**EXTRACTED DATA**
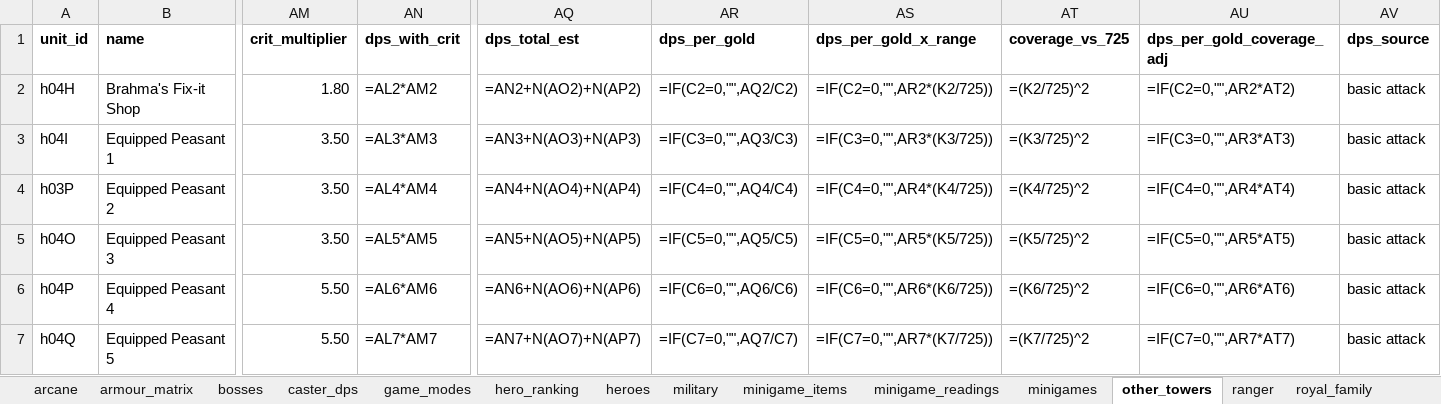
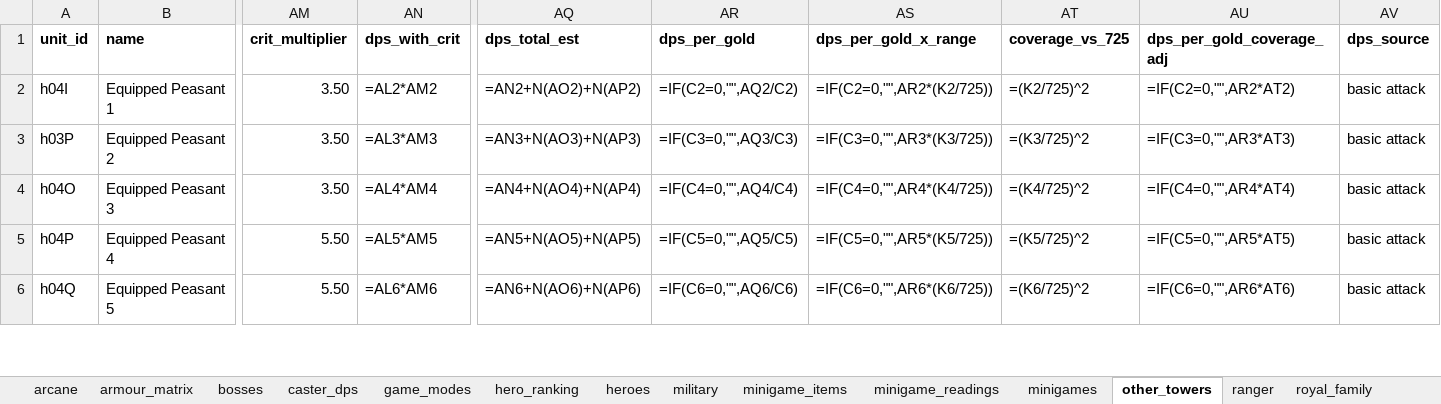
Before and after one commit to Alisu/skibi-castle-analysis, an Excel workbook: skibi-data.xlsx, sheet other_towers, drawn as a sheet; only a part is shown, gaps mark what is left out; values as stored, in another font and other column widths than the file's, no borders; formulas without a stored value are shown as written; removed rows and columns are numbered as before the commit, all else as after; rows hold the shown columns only; the diff covers the shown part only; the diff names each change by its address in the sheet, - before the commit and + after, or states it on an @@ line.

Commit message:
Four units moved from other_towers into their champion kits
Sewage Surprise and Brahma's Fix-it Shop to specialist; Father Dragon and
Reaperspawn to tempest. They were in other_towers only because the older combined
extraction had no hero column; the hand capture names the kit for each, and moving
them also attaches the note that had been stranded. Play-note coverage for the
three hand-captured heroes is now 21/21, 19/20 and 19/20.

```diff
--- a/skibi-data.xlsx (sheet other_towers)
+++ b/skibi-data.xlsx (sheet other_towers)
-row 2: h04H | Brahma's Fix-it Shop | 1.80 | =AL2*AM2 | =AN2+N(AO2)+N(AP2) | =IF(C2=0,"",AQ2/C2) | =IF(C2=0,"",AR2*(K2/725)) | =(K2/725)^2 | =IF(C2=0,"",AR2*AT2) | basic attack
-AN2 (dps_with_crit): =AL3*AM3
+AN2 (dps_with_crit): =AL2*AM2
-AQ2 (dps_total_est): =AN3+N(AO3)+N(AP3)
+AQ2 (dps_total_est): =AN2+N(AO2)+N(AP2)
-AR2 (dps_per_gold): =IF(C3=0,"",AQ3/C3)
+AR2 (dps_per_gold): =IF(C2=0,"",AQ2/C2)
-AS2 (dps_per_gold_x_range): =IF(C3=0,"",AR3*(K3/725))
+AS2 (dps_per_gold_x_range): =IF(C2=0,"",AR2*(K2/725))
-AT2 (coverage_vs_725): =(K3/725)^2
+AT2 (coverage_vs_725): =(K2/725)^2
-AU2 (dps_per_gold_coverage_adj): =IF(C3=0,"",AR3*AT3)
+AU2 (dps_per_gold_coverage_adj): =IF(C2=0,"",AR2*AT2)
-AN3 (dps_with_crit): =AL4*AM4
+AN3 (dps_with_crit): =AL3*AM3
-AQ3 (dps_total_est): =AN4+N(AO4)+N(AP4)
+AQ3 (dps_total_est): =AN3+N(AO3)+N(AP3)
-AR3 (dps_per_gold): =IF(C4=0,"",AQ4/C4)
+AR3 (dps_per_gold): =IF(C3=0,"",AQ3/C3)
-AS3 (dps_per_gold_x_range): =IF(C4=0,"",AR4*(K4/725))
+AS3 (dps_per_gold_x_range): =IF(C3=0,"",AR3*(K3/725))
-AT3 (coverage_vs_725): =(K4/725)^2
+AT3 (coverage_vs_725): =(K3/725)^2
-AU3 (dps_per_gold_coverage_adj): =IF(C4=0,"",AR4*AT4)
+AU3 (dps_per_gold_coverage_adj): =IF(C3=0,"",AR3*AT3)
-AN4 (dps_with_crit): =AL5*AM5
+AN4 (dps_with_crit): =AL4*AM4
-AQ4 (dps_total_est): =AN5+N(AO5)+N(AP5)
+AQ4 (dps_total_est): =AN4+N(AO4)+N(AP4)
-AR4 (dps_per_gold): =IF(C5=0,"",AQ5/C5)
+AR4 (dps_per_gold): =IF(C4=0,"",AQ4/C4)
-AS4 (dps_per_gold_x_range): =IF(C5=0,"",AR5*(K5/725))
+AS4 (dps_per_gold_x_range): =IF(C4=0,"",AR4*(K4/725))
-AT4 (coverage_vs_725): =(K5/725)^2
+AT4 (coverage_vs_725): =(K4/725)^2
-AU4 (dps_per_gold_coverage_adj): =IF(C5=0,"",AR5*AT5)
+AU4 (dps_per_gold_coverage_adj): =IF(C4=0,"",AR4*AT4)
-AN5 (dps_with_crit): =AL6*AM6
+AN5 (dps_with_crit): =AL5*AM5
-AQ5 (dps_total_est): =AN6+N(AO6)+N(AP6)
+AQ5 (dps_total_est): =AN5+N(AO5)+N(AP5)
-AR5 (dps_per_gold): =IF(C6=0,"",AQ6/C6)
+AR5 (dps_per_gold): =IF(C5=0,"",AQ5/C5)
-AS5 (dps_per_gold_x_range): =IF(C6=0,"",AR6*(K6/725))
+AS5 (dps_per_gold_x_range): =IF(C5=0,"",AR5*(K5/725))
-AT5 (coverage_vs_725): =(K6/725)^2
+AT5 (coverage_vs_725): =(K5/725)^2
-AU5 (dps_per_gold_coverage_adj): =IF(C6=0,"",AR6*AT6)
+AU5 (dps_per_gold_coverage_adj): =IF(C5=0,"",AR5*AT5)
-AN6 (dps_with_crit): =AL7*AM7
+AN6 (dps_with_crit): =AL6*AM6
-AQ6 (dps_total_est): =AN7+N(AO7)+N(AP7)
+AQ6 (dps_total_est): =AN6+N(AO6)+N(AP6)
-AR6 (dps_per_gold): =IF(C7=0,"",AQ7/C7)
+AR6 (dps_per_gold): =IF(C6=0,"",AQ6/C6)
-AS6 (dps_per_gold_x_range): =IF(C7=0,"",AR7*(K7/725))
+AS6 (dps_per_gold_x_range): =IF(C6=0,"",AR6*(K6/725))
-AT6 (coverage_vs_725): =(K7/725)^2
+AT6 (coverage_vs_725): =(K6/725)^2
-AU6 (dps_per_gold_coverage_adj): =IF(C7=0,"",AR7*AT7)
+AU6 (dps_per_gold_coverage_adj): =IF(C6=0,"",AR6*AT6)
```
Also changed, not shown: 3 removed rows and 30 edited cells elsewhere in this sheet, sheet specialist, sheet tempest, sheet hero_ranking, sheet tower_traits, 4 other files.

**WHAT IS REQUIRED**
In the copy, omit the pictures and give every line of the data exactly.

**WRITTEN ANSWER**
Before and after one commit to Alisu/skibi-castle-analysis, an Excel workbook: skibi-data.xlsx, sheet other_towers, drawn as a sheet; only a part is shown, gaps mark what is left out; values as stored, in another font and other column widths than the file's, no borders; formulas without a stored value are shown as written; removed rows and columns are numbered as before the commit, all else as after; rows hold the shown columns only; the diff covers the shown part only; the diff names each change by its address in the sheet, - before the commit and + after, or states it on an @@ line.

Commit message:
Four units moved from other_towers into their champion kits
Sewage Surprise and Brahma's Fix-it Shop to specialist; Father Dragon and
Reaperspawn to tempest. They were in other_towers only because the older combined
extraction had no hero column; the hand capture names the kit for each, and moving
them also attaches the note that had been stranded. Play-note coverage for the
three hand-captured heroes is now 21/21, 19/20 and 19/20.

```diff
--- a/skibi-data.xlsx (sheet other_towers)
+++ b/skibi-data.xlsx (sheet other_towers)
-row 2: h04H | Brahma's Fix-it Shop | 1.80 | =AL2*AM2 | =AN2+N(AO2)+N(AP2) | =IF(C2=0,"",AQ2/C2) | =IF(C2=0,"",AR2*(K2/725)) | =(K2/725)^2 | =IF(C2=0,"",AR2*AT2) | basic attack
-AN2 (dps_with_crit): =AL3*AM3
+AN2 (dps_with_crit): =AL2*AM2
-AQ2 (dps_total_est): =AN3+N(AO3)+N(AP3)
+AQ2 (dps_total_est): =AN2+N(AO2)+N(AP2)
-AR2 (dps_per_gold): =IF(C3=0,"",AQ3/C3)
+AR2 (dps_per_gold): =IF(C2=0,"",AQ2/C2)
-AS2 (dps_per_gold_x_range): =IF(C3=0,"",AR3*(K3/725))
+AS2 (dps_per_gold_x_range): =IF(C2=0,"",AR2*(K2/725))
-AT2 (coverage_vs_725): =(K3/725)^2
+AT2 (coverage_vs_725): =(K2/725)^2
-AU2 (dps_per_gold_coverage_adj): =IF(C3=0,"",AR3*AT3)
+AU2 (dps_per_gold_coverage_adj): =IF(C2=0,"",AR2*AT2)
-AN3 (dps_with_crit): =AL4*AM4
+AN3 (dps_with_crit): =AL3*AM3
-AQ3 (dps_total_est): =AN4+N(AO4)+N(AP4)
+AQ3 (dps_total_est): =AN3+N(AO3)+N(AP3)
-AR3 (dps_per_gold): =IF(C4=0,"",AQ4/C4)
+AR3 (dps_per_gold): =IF(C3=0,"",AQ3/C3)
-AS3 (dps_per_gold_x_range): =IF(C4=0,"",AR4*(K4/725))
+AS3 (dps_per_gold_x_range): =IF(C3=0,"",AR3*(K3/725))
-AT3 (coverage_vs_725): =(K4/725)^2
+AT3 (coverage_vs_725): =(K3/725)^2
-AU3 (dps_per_gold_coverage_adj): =IF(C4=0,"",AR4*AT4)
+AU3 (dps_per_gold_coverage_adj): =IF(C3=0,"",AR3*AT3)
-AN4 (dps_with_crit): =AL5*AM5
+AN4 (dps_with_crit): =AL4*AM4
-AQ4 (dps_total_est): =AN5+N(AO5)+N(AP5)
+AQ4 (dps_total_est): =AN4+N(AO4)+N(AP4)
-AR4 (dps_per_gold): =IF(C5=0,"",AQ5/C5)
+AR4 (dps_per_gold): =IF(C4=0,"",AQ4/C4)
-AS4 (dps_per_gold_x_range): =IF(C5=0,"",AR5*(K5/725))
+AS4 (dps_per_gold_x_range): =IF(C4=0,"",AR4*(K4/725))
-AT4 (coverage_vs_725): =(K5/725)^2
+AT4 (coverage_vs_725): =(K4/725)^2
-AU4 (dps_per_gold_coverage_adj): =IF(C5=0,"",AR5*AT5)
+AU4 (dps_per_gold_coverage_adj): =IF(C4=0,"",AR4*AT4)
-AN5 (dps_with_crit): =AL6*AM6
+AN5 (dps_with_crit): =AL5*AM5
-AQ5 (dps_total_est): =AN6+N(AO6)+N(AP6)
+AQ5 (dps_total_est): =AN5+N(AO5)+N(AP5)
-AR5 (dps_per_gold): =IF(C6=0,"",AQ6/C6)
+AR5 (dps_per_gold): =IF(C5=0,"",AQ5/C5)
-AS5 (dps_per_gold_x_range): =IF(C6=0,"",AR6*(K6/725))
+AS5 (dps_per_gold_x_range): =IF(C5=0,"",AR5*(K5/725))
-AT5 (coverage_vs_725): =(K6/725)^2
+AT5 (coverage_vs_725): =(K5/725)^2
-AU5 (dps_per_gold_coverage_adj): =IF(C6=0,"",AR6*AT6)
+AU5 (dps_per_gold_coverage_adj): =IF(C5=0,"",AR5*AT5)
-AN6 (dps_with_crit): =AL7*AM7
+AN6 (dps_with_crit): =AL6*AM6
-AQ6 (dps_total_est): =AN7+N(AO7)+N(AP7)
+AQ6 (dps_total_est): =AN6+N(AO6)+N(AP6)
-AR6 (dps_per_gold): =IF(C7=0,"",AQ7/C7)
+AR6 (dps_per_gold): =IF(C6=0,"",AQ6/C6)
-AS6 (dps_per_gold_x_range): =IF(C7=0,"",AR7*(K7/725))
+AS6 (dps_per_gold_x_range): =IF(C6=0,"",AR6*(K6/725))
-AT6 (coverage_vs_725): =(K7/725)^2
+AT6 (coverage_vs_725): =(K6/725)^2
-AU6 (dps_per_gold_coverage_adj): =IF(C7=0,"",AR7*AT7)
+AU6 (dps_per_gold_coverage_adj): =IF(C6=0,"",AR6*AT6)
```
Also changed, not shown: 3 removed rows and 30 edited cells elsewhere in this sheet, sheet specialist, sheet tempest, sheet hero_ranking, sheet tower_traits, 4 other files.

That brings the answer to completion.